JUST IN: Beitbridge Border Post upgrade excites truck drivers
Thupeyo Muleya, Beitbridge Bureau
COMMERCIAL truck drivers from across the Sadc region have expressed excitement over the ongoing upgrade at the Beitbridge Border Post, which is currently being modernized by the Government in partnership with the Zimborders Consortium.
In separate interviews trucks from most countries north of the Zambezi River, said they were looking forward to spending less time at the border under the new order.
So far, the Zimborders Consortium, which is implementing the project has spent US$65 million on pre-commencement works and the construction of roads, weighbridges, warehouses, and upgrading ICT facilities.
The freight terminal, which falls under phase one will be officially opened on October 6 and the Government commenced implementing a dry run last Thursday ahead of the official opening.
The modernization initiative is being rolled out in three-phases, which include the commercial freight terminal (phase one), buses and light motor vehicles, and pedestrian terminals under phases 2 and 3 respectively.
It is envisaged that the new commercial freight terminal will house departments of immigration, customs, the police, and all border agencies (accommodated) in the building.
The counters were set up in sequence so that the clients do not have to move from one building to the other.
“We are happy with what the Government of Zimbabwe has done in upgrading this facility,” said a truck driver, Mr Runesu Runesu.
“There was too much pollution here due to lack of paving and the inadequacy in infrastructure.

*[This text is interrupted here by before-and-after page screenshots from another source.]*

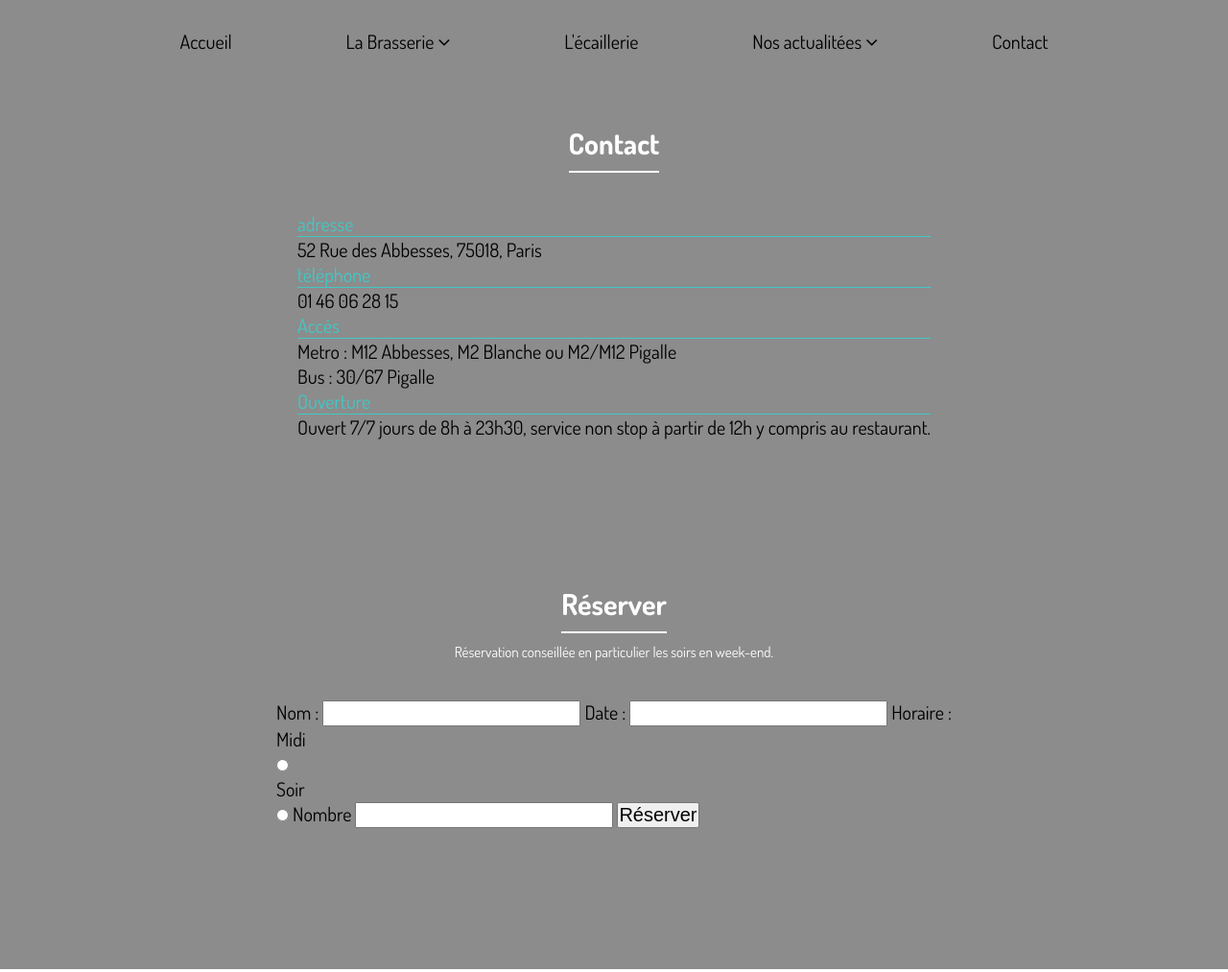
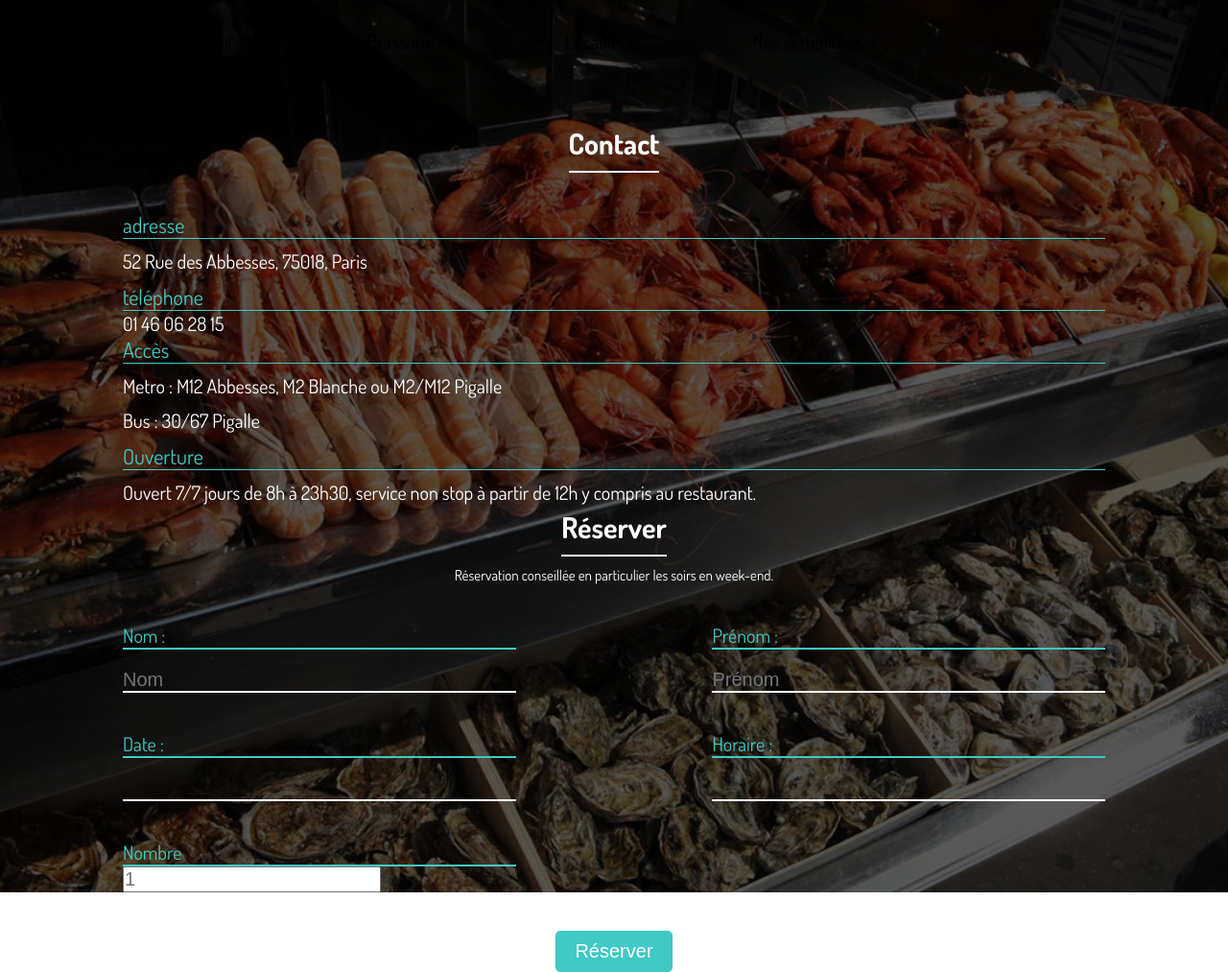
Before and after one commit to DarkMalgos/1y_final, a website: page views/fr/contact.html in a window 1280 px wide. Shown: the whole page at 96% size. Drawn offline with nearby package versions, Linux system fonts and the light colour scheme; files that its build step writes are made by us from their sources; files whose address does not match are found by name.

Commit message:
contact in progress

```diff
--- a/assets/css/contact.css
+++ b/assets/css/contact.css
@@ -1,14 +1,12 @@
 body {
-    /*
     background: url('/img/banc.jpg') center no-repeat;
     background-size: cover;
-*/
     font-family: 'Dosis', sans-serif;
 }
 
 .overlay {
     width: 100%;
-    background: rgba(0, 0, 0, 0.45);
+    background: rgba(0, 0, 0, 0.65);
 }
 
 body>div>header {
@@ -20,21 +18,34 @@ body>div>header {
 #contact {
     margin-top: 80px;
     width: 100%;
-    height: 50vh;
+    height: 45vh;
     display: flex;
     flex-direction: column;
     align-items: center;
 }
 
+#contact>div {
+    width: 100%;
+}
+
 .title-inf {
     color: #40c9c5;
     border-bottom: solid #40c9c5 1px;
+    font-size: 22px;
 }
 
-.MB {}
+a.inf {
+    text-decoration: none;
+}
+
+.inf {
+    margin: 10px 0;
+    color: white;
+    font-size: 20px;
+}
 
 #reserver {
-    margin-top: 80px;
+    margin-top: 40px;
     width: 100%;
     height: 50vh;
     display: flex;
@@ -63,3 +74,73 @@ h2.title-section {
     font-size: 15px;
     margin-bottom: 40px;
 }
+
+form {
+    width: 100%;
+    display: flex;
+    flex-direction: column;
+    align-items: center;
+}
+
+label {
+    color: #40c9c5;
+    border-bottom: solid #40c9c5 2px;
+}
+
+input[type=text] {
+    background-color: transparent;
+    border: none;
+    border-bottom: solid white 2px;
+    color: white;
+}
+
+input[type=radio] {
+    color: #40c9c5;
+}
+
+input[type=submit] {
+    color: white;
+    background-color: #40c9c5;
+    border: none;
+    padding: 10px 20px;
+    border-radius: 5px;
+    margin-top: 40px;
+}
+
+.lab-section {
+    width: 100%;
+    display: flex;
+    flex-direction: row;
+    justify-content: space-between;
+}
+
+.lab-section:not(:first-child) {
+    margin-top: 40px;
+}
+
+.ord-lab {
+    display: flex;
+    flex-direction: column;
+    width: 40%;
+}
+
+.ord-lab input[type=text] {
+    margin-top: 20px;
+}
+
+.ord-lab2 {
+    display: flex;
+    flex-direction: column;
+    align-items: flex-start;
+    margin-top: 40px;
+    width: 100%;
+}
+
+.ord-lab2 label {
+    width: 40%;
+}
+
+.ord-lab2 input[type=text] {
+    width: 40%;
+    margin-top: 20px;
+}
--- /dev/null
+++ b/assets/css/jquery.timepicker.css
@@ -0,0 +1,72 @@
+.ui-timepicker-wrapper {
+	overflow-y: auto;
+	max-height: 150px;
+	width: 6.5em;
+	background: #fff;
+	border: 1px solid #ddd;
+	-webkit-box-shadow:0 5px 10px rgba(0,0,0,0.2);
+	-moz-box-shadow:0 5px 10px rgba(0,0,0,0.2);
+	box-shadow:0 5px 10px rgba(0,0,0,0.2);
+	outline: none;
+	z-index: 10001;
+	margin: 0;
+}
+
+.ui-timepicker-wrapper.ui-timepicker-with-duration {
+	width: 13em;
+}
+
+.ui-timepicker-wrapper.ui-timepicker-with-duration.ui-timepicker-step-30,
+.ui-timepicker-wrapper.ui-timepicker-with-duration.ui-timepicker-step-60 {
+	width: 11em;
+}
+
+.ui-timepicker-list {
+	margin: 0;
+	padding: 0;
+	list-style: none;
+}
+
+.ui-timepicker-duration {
+	margin-left: 5px; color: #888;
+}
+
+.ui-timepicker-list:hover .ui-timepicker-duration {
+	color: #888;
+}
+
+.ui-timepicker-list li {
+	padding: 3px 0 3px 5px;
+	cursor: pointer;
+	white-space: nowrap;
+	color: #000;
+	list-style: none;
+	margin: 0;
+}
+
+.ui-timepicker-list:hover .ui-timepicker-selected {
+	background: #fff; color: #000;
+}
+
+li.ui-timepicker-selected,
+.ui-timepicker-list li:hover,
+.ui-timepicker-list .ui-timepicker-selected:hover {
+	background: #1980EC; color: #fff;
+}
+
+li.ui-timepicker-selected .ui-timepicker-duration,
+.ui-timepicker-list li:hover .ui-timepicker-duration {
+	color: #ccc;
+}
+
+.ui-timepicker-list li.ui-timepicker-disabled,
+.ui-timepicker-list li.ui-timepicker-disabled:hover,
+.ui-timepicker-list li.ui-timepicker-selected.ui-timepicker-disabled {
+	color: #888;
+	cursor: default;
+}
+
+.ui-timepicker-list li.ui-timepicker-disabled:hover,
+.ui-timepicker-list li.ui-timepicker-selected.ui-timepicker-disabled {
+	background: #f2f2f2;
+}
--- a/views/fr/contact.html
+++ b/views/fr/contact.html
@@ -9,6 +9,7 @@
     <link rel="stylesheet" href="//code.jquery.com/ui/1.12.1/themes/base/jquery-ui.css">
     <link rel="stylesheet" href="/css/main.css">
     <link rel="stylesheet" media="screen and (max-width: 1024px)" href="/css/main.css" />
+    <link rel="stylesheet" href="/css/jquery.timepicker.css">
     <link rel="stylesheet" href="/css/contact.css">
 </head>
 
@@ -49,14 +50,14 @@
                 <h1 class="title-section">Contact</h1>
                 <div>
                     <p class='title-inf'>adresse</p>
-                    <p>52 Rue des Abbesses, 75018, Paris</p>
+                    <p class='inf'>52 Rue des Abbesses, 75018, Paris</p>
                     <p class='title-inf'>téléphone</p>
-                    <p>01 46 06 28 15</p>
+                    <a href='tel:0146062815' class='inf'>01 46 06 28 15</a>
                     <p class='title-inf'>Accès</p>
-                    <p>Metro : <span class="MB">M12</span> Abbesses, <span>M2</span> Blanche ou <span>M2/M12</span> Pigalle</p>
-                    <p>Bus : <span>30/67</span> Pigalle</p>
+                    <p class='inf'>Metro : <span>M12</span> Abbesses, <span>M2</span> Blanche ou <span>M2/M12</span> Pigalle</p>
+                    <p class='inf'>Bus : <span>30/67</span> Pigalle</p>
                     <p class='title-inf'>Ouverture</p>
-                    <p>Ouvert 7/7 jours de 8h à 23h30, service non stop à partir de 12h y compris au restaurant.</p>
+                    <p class='inf'>Ouvert 7/7 jours de 8h à 23h30, service non stop à partir de 12h y compris au restaurant.</p>
                 </div>
             </section>
             <section id='reserver'>
@@ -73,17 +74,30 @@
                         </select>
                         <input type="text" id="bio" name="bio" placeholder="Biographie">
                         -->
-                    <label for="">Nom :</label>
-                    <input type="text">
-                    <label for="datepicker">Date :</label>
-                    <input type="text" id="datepicker">
-                    <label for="">Horaire :</label>
-                    <p>Midi</p>
-                    <input type="radio" name='horaire' value='Midi'>
-                    <p>Soir</p>
-                    <input type="radio" name='horaire' value='Soir'>
-                    <label for="">Nombre</label>
-                    <input type="text">
+                    <div class="lab-section">
+                        <div class="ord-lab">
+                            <label for="">Nom :</label>
+                            <input type="text" id="lastname" name="lastname" placeholder="Nom" required>
+                        </div>
+                        <div class="ord-lab">
+                            <label for="">Prénom :</label>
+                            <input type="text" id="firstname" name="firstname" placeholder="Prénom">
+                        </div>
+                    </div>
+                    <div class="lab-section">
+                        <div class="ord-lab">
+                            <label for="datepicker">Date :</label>
+                            <input type="text" id="datepicker" name="datepicker" required>
+                        </div>
+                        <div class="ord-lab">
+                            <label for="">Horaire :</label>
+                            <input type="text" id="timepicker" name="timepicker" required>
+                        </div>
+                    </div>
+                    <div class="ord-lab2">
+                        <label for="">Nombre</label>
+                        <input type="number" id="nombre" name="nombre" placeholder="1" required>
+                    </div>
                     <input type="submit" value="Réserver">
                 </form>
             </section>
@@ -97,6 +111,18 @@
         });
 
     </script>
+    <script src="/js/jquery.timepicker.min.js"></script>
+    <script>
+        $('#timepicker').timepicker({
+            'timeFormat': 'H:i:s',
+            'step': 30,
+            'disableTimeRanges': [
+                ['23', '23:40'],
+                ['00', '12']
+            ]
+        });
+
+    </script>
     <script src="/js/card.js"></script>
 </body>
 
```
Also changed, not shown: assets/js/jquery.timepicker.min.js (added).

In fact, previously, we were spending longer than necessary to pass through this port of entry.
“From what we are seeing here, since the start of e two weeks troubleshooting, things could get even better here.”
Another truck driver, Mr Adiseni Gengezha, said they were now spending a few hours at the border compared to the long days of between three and seven to cross into either South Africa or Zimbabwe during the course of the construction of the freight terminal.
“We had gotten used to spending too many days in the queue to complete the border formalities due to limited parking space here as a result of the construction works.
“However, the queues have been moving since Thursday morning when Zimbabwe started implementing the dry run on its new commercial freight terminal,” he said.
Echoing the same sentiments, Mr Tarcisio Chiutsi, said the introduction of the prepayments and pre-clearance system would address the turnaround time in terms of the completion of all the border formalities.
Transport and Infrastructural development secretary, Engineer Chinyanga, said indications from the ongoing dry run were that the border efficiency systems were gradually improving.
He said they were confident the freight terminal will be officially opened as scheduled.